▶ **Exercise brief**
Needed from the data below: all lines that contain the word "alone".

Stored records:
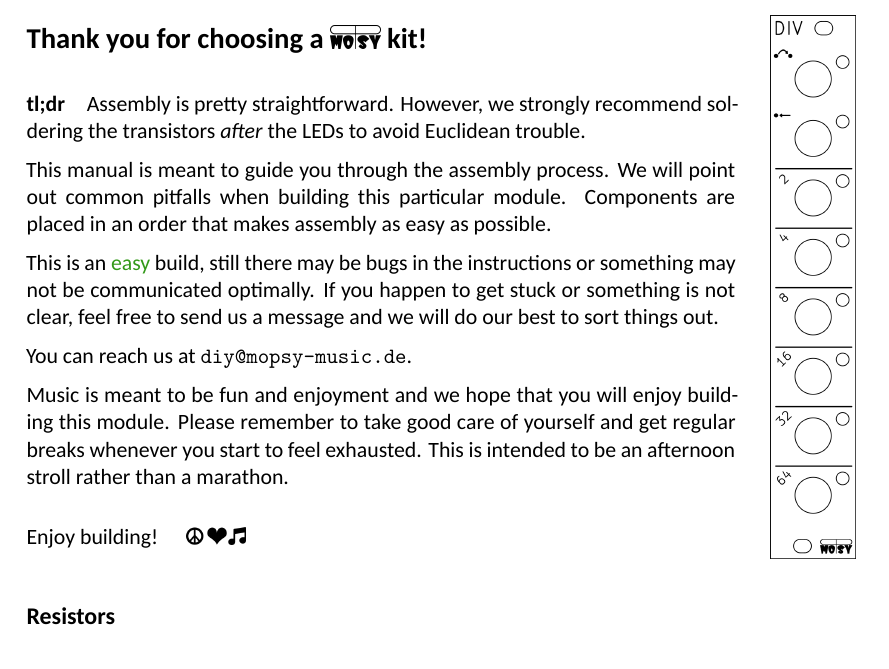
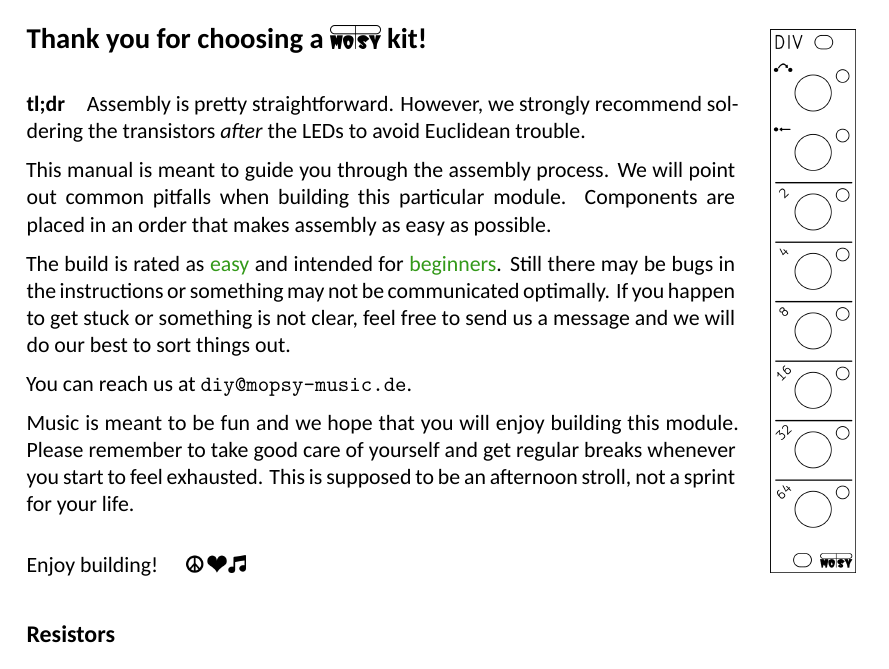
Before and after one commit to moPsy-project/div, a LaTeX document (Doc/Assembly/DIV_Assembly_Guide.tex): part of page 1 of 6, cut so that both start at the same text. Compiled offline with XeLaTeX.

Commit message:
:art: Improve introduction (rating mostly)

```diff
--- a/Doc/Assembly/DIV_Assembly_Guide.tex
+++ b/Doc/Assembly/DIV_Assembly_Guide.tex
@@ -107,13 +107,14 @@ This manual is meant to guide you through the assembly process.
 We will point out common pitfalls when building this particular module.
 Components are placed in an order that makes assembly as easy as possible.
 
-This is an {\color{level_easy}easy} build, still there may be bugs in the instructions or something may not be communicated optimally.
+The build is rated as {\color{level_easy}easy} and intended for {\color{level_easy}beginners}.
+Still there may be bugs in the instructions or something may not be communicated optimally.
 If you happen to get stuck or something is not clear, feel free to send us a message and we will do our best to sort things out.
 
 You can reach us at \href{mailto:diy@mopsy-music.de}{\texttt{diy@mopsy-music.de}}.
 
-Music is meant to be fun and enjoyment and we hope that you will enjoy building this module.
-Please remember to take good care of yourself and get regular breaks whenever you start to feel exhausted. This is intended to be an afternoon stroll rather than a marathon.
+Music is meant to be fun and we hope that you will enjoy building this module.
+Please remember to take good care of yourself and get regular breaks whenever you start to feel exhausted. This is supposed to be an afternoon stroll, not a sprint for your life.
 
 \vspace{1em}
 Enjoy building! \quad \includegraphics[height=0.8em]{peace_love_music}
```
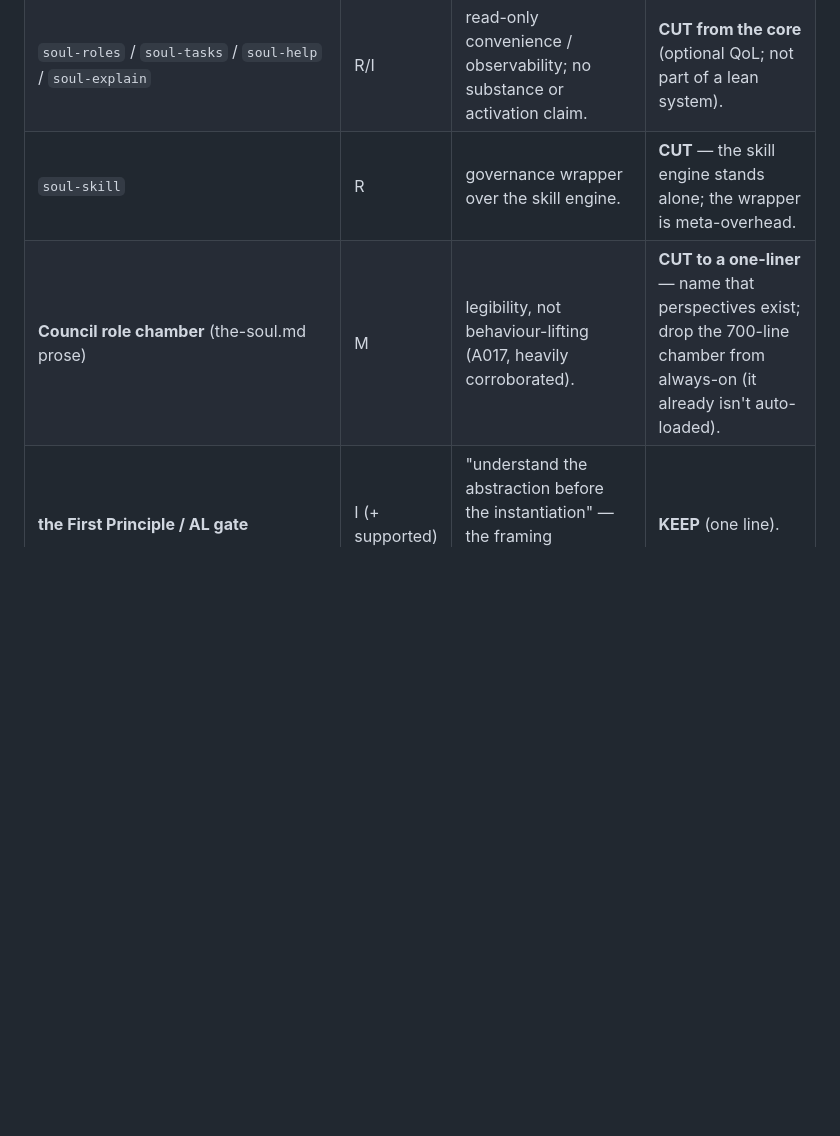
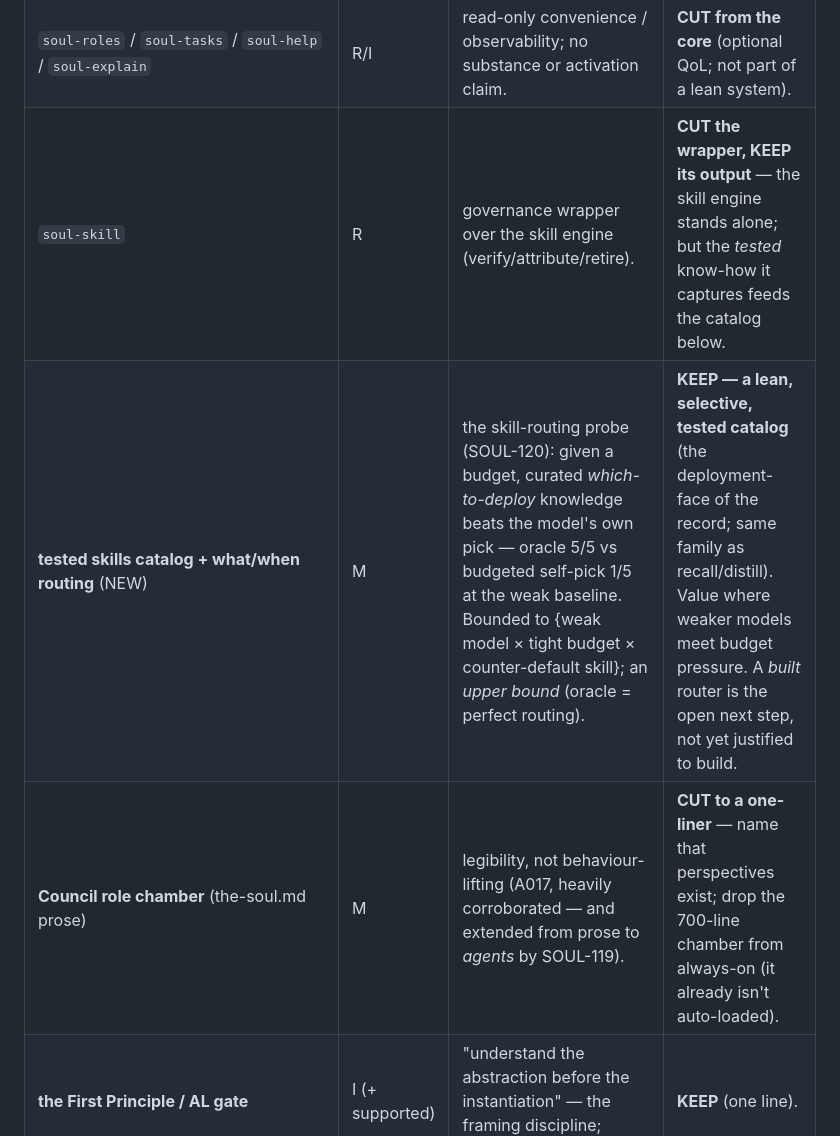
Before and after one commit to soul-system-works/Soul-System, a Markdown page: docs/study/03-leandown.md, the part around one of its changes. Rendered like a GitHub page; blank space fills up the shorter version.

```diff
--- a/docs/study/03-leandown.md
+++ b/docs/study/03-leandown.md
@@ -32,8 +32,9 @@ Verdict basis in brackets.
 | `soul-expand` | R | expansion-nudge (F014). Like verify: the nudge may help, the Soul framing is form. | **MERGE** into a one-line "what am I missing / what could this become?" prompt in the lean seed. |
 | `soul-ask-body` | R | Body-Input discipline (F037); a nudge to ask vs barrel. | **MERGE** into a one-line seed reminder; no command. |
 | `soul-roles` / `soul-tasks` / `soul-help` / `soul-explain` | R/I | read-only convenience / observability; no substance or activation claim. | **CUT from the core** (optional QoL; not part of a lean system). |
-| `soul-skill` | R | governance wrapper over the skill engine. | **CUT** — the skill engine stands alone; the wrapper is meta-overhead. |
-| **Council role chamber** (the-soul.md prose) | M | legibility, not behaviour-lifting (A017, heavily corroborated). | **CUT to a one-liner** — name that perspectives exist; drop the 700-line chamber from always-on (it already isn't auto-loaded). |
+| `soul-skill` | R | governance wrapper over the skill engine (verify/attribute/retire). | **CUT the wrapper, KEEP its output** — the skill engine stands alone; but the *tested* know-how it captures feeds the catalog below. |
+| **tested skills catalog + what/when routing** (NEW) | M | the skill-routing probe (SOUL-120): given a budget, curated *which-to-deploy* knowledge beats the model's own pick — oracle 5/5 vs budgeted self-pick 1/5 at the weak baseline. Bounded to {weak model × tight budget × counter-default skill}; an *upper bound* (oracle = perfect routing). | **KEEP — a lean, selective, tested catalog** (the deployment-face of the record; same family as recall/distill). Value where weaker models meet budget pressure. A *built* router is the open next step, not yet justified to build. |
+| **Council role chamber** (the-soul.md prose) | M | legibility, not behaviour-lifting (A017, heavily corroborated — and extended from prose to *agents* by SOUL-119). | **CUT to a one-liner** — name that perspectives exist; drop the 700-line chamber from always-on (it already isn't auto-loaded). |
 | **the First Principle / AL gate** | I (+ supported) | "understand the abstraction before the instantiation" — the framing discipline; cheap, orienting. | **KEEP** (one line). |
 
 ## The lean Soul-System (proposed)
```
Also changed, not shown: other parts of docs/study/03-leandown.md (+23 -11 lines), docs/study/README.md (+2 -3 lines).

▶ **Exercise solution**
-| `soul-skill` | R | governance wrapper over the skill engine. | **CUT** — the skill engine stands alone; the wrapper is meta-overhead. |
+| `soul-skill` | R | governance wrapper over the skill engine (verify/attribute/retire). | **CUT the wrapper, KEEP its output** — the skill engine stands alone; but the *tested* know-how it captures feeds the catalog below. |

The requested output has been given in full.